+++ Data for this task
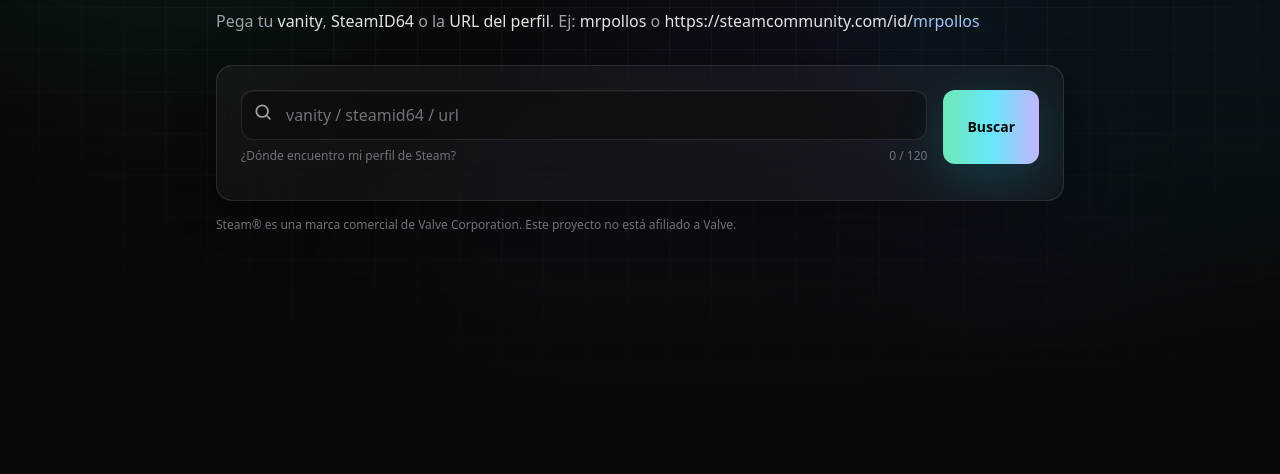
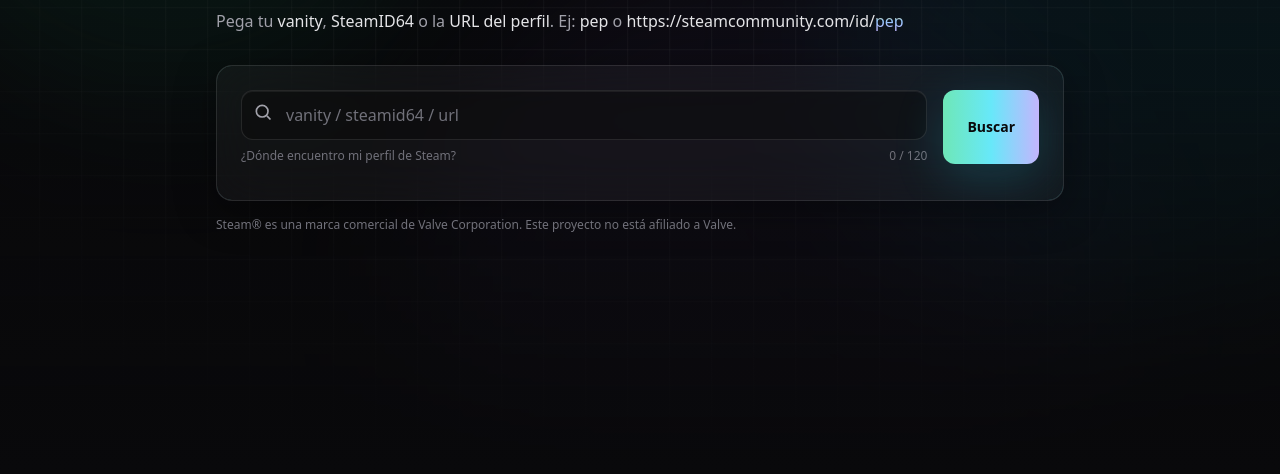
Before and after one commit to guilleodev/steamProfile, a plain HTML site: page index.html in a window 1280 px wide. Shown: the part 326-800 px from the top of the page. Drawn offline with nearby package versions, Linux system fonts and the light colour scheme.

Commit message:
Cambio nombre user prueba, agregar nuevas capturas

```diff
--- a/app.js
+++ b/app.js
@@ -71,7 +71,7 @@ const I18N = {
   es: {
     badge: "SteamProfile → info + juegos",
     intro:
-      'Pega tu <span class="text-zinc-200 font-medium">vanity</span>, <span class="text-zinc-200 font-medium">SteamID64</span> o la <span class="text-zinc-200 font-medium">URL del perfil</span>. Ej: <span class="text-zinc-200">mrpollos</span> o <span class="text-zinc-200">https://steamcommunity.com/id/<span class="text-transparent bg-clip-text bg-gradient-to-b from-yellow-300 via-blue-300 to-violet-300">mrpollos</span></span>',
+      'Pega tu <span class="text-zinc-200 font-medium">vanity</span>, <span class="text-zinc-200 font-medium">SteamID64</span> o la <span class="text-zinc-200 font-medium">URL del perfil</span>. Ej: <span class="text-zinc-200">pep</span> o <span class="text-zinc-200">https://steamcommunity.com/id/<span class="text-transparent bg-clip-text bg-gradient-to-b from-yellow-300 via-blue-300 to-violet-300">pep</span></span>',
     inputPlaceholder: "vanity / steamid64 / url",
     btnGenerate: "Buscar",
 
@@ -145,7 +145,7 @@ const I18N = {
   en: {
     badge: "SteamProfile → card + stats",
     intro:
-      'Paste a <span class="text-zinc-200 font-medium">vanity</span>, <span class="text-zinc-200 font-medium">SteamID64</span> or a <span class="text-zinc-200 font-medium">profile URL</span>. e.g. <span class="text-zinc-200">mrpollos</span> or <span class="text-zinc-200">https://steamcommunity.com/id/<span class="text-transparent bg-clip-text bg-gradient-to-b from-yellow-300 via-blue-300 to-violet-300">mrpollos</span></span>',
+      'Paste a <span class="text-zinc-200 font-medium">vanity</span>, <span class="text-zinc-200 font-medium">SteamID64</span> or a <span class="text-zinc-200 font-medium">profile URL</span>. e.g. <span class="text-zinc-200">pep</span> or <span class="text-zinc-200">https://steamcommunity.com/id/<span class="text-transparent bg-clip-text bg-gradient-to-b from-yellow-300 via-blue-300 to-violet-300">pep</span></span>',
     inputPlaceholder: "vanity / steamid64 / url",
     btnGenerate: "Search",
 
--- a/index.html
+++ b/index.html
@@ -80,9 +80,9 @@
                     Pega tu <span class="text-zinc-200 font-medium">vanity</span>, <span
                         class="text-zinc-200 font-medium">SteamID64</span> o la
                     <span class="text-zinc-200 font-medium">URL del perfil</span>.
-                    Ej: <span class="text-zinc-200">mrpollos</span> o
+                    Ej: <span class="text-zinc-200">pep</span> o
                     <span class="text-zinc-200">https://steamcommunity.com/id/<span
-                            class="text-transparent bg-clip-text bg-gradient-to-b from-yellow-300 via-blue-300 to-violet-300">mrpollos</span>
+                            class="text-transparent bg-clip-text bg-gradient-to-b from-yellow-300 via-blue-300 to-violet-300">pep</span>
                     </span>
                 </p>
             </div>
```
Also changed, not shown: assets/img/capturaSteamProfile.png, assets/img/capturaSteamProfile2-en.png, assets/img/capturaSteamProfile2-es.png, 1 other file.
++++++
■ Assigned task
Among the entries above, how many lines hold the string "const"? Answer with the number only.

■ Expected answer
2